-------- SOURCE RECORDS
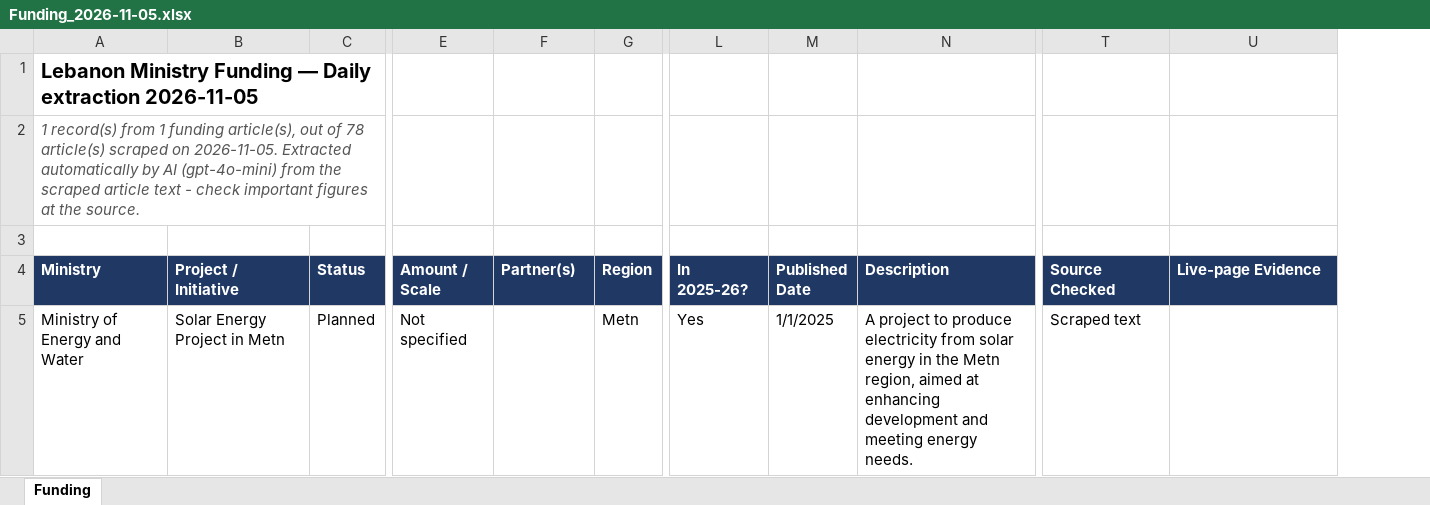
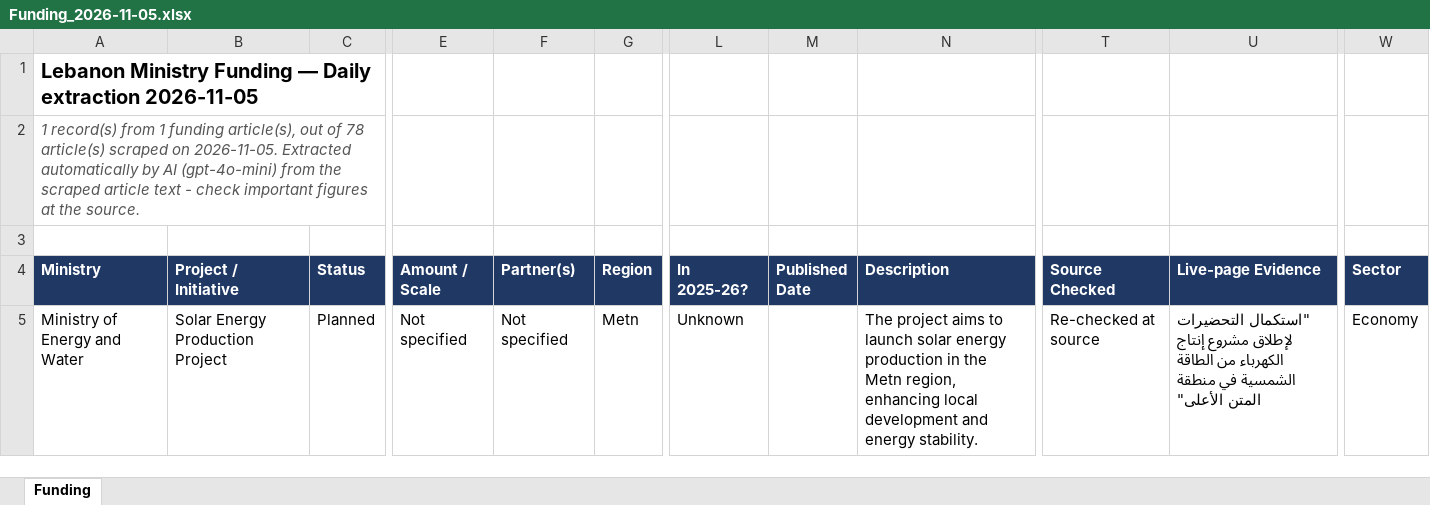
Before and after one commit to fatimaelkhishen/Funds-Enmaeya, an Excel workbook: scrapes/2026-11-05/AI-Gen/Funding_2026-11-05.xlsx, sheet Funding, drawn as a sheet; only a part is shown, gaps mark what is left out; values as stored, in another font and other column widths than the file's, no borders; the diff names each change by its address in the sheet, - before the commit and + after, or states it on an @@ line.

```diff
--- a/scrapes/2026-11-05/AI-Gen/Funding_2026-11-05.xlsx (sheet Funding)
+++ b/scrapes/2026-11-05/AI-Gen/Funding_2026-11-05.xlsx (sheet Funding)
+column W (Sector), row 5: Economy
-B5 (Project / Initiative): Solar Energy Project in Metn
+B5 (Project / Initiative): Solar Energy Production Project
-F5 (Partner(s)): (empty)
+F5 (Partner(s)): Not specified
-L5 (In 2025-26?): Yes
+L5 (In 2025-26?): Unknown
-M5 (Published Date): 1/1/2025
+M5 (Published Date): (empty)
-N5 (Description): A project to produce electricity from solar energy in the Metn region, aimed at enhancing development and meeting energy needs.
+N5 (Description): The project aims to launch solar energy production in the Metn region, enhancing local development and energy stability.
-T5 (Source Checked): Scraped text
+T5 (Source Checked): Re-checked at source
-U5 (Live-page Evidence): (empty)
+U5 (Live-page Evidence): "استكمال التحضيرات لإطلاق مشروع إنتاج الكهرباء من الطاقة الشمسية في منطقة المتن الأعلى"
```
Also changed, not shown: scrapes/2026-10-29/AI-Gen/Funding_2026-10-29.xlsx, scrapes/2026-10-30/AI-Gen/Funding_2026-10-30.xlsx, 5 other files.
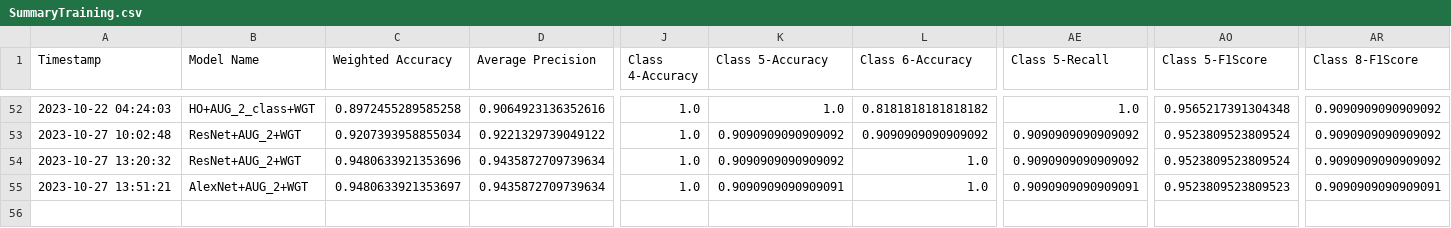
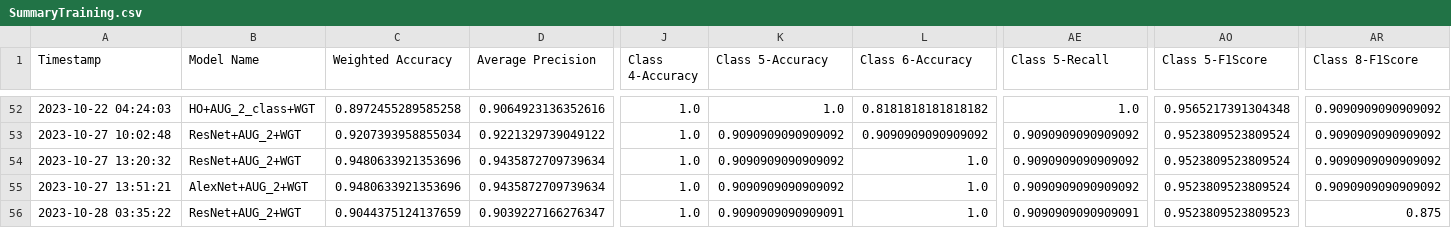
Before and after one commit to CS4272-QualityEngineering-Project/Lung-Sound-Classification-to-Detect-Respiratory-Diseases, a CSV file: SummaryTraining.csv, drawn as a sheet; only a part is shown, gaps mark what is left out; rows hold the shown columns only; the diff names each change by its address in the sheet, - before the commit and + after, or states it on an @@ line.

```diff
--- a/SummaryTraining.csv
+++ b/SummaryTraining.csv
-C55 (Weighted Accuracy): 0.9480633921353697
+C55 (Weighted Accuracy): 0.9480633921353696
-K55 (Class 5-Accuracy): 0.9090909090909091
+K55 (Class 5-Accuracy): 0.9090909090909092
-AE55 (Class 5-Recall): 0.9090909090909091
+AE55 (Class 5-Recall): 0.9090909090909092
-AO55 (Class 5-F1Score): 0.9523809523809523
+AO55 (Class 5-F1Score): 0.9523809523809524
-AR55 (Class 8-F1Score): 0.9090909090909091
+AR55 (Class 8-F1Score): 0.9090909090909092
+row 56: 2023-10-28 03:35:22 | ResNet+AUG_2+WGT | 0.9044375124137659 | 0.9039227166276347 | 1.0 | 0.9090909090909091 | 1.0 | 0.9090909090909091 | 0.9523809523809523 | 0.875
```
----------------
__YOUR OBJECTIVE__. Tally up the lines holding the string "Metn" in this listing, and report the total alone.

__WRITTEN RESPONSE__. 3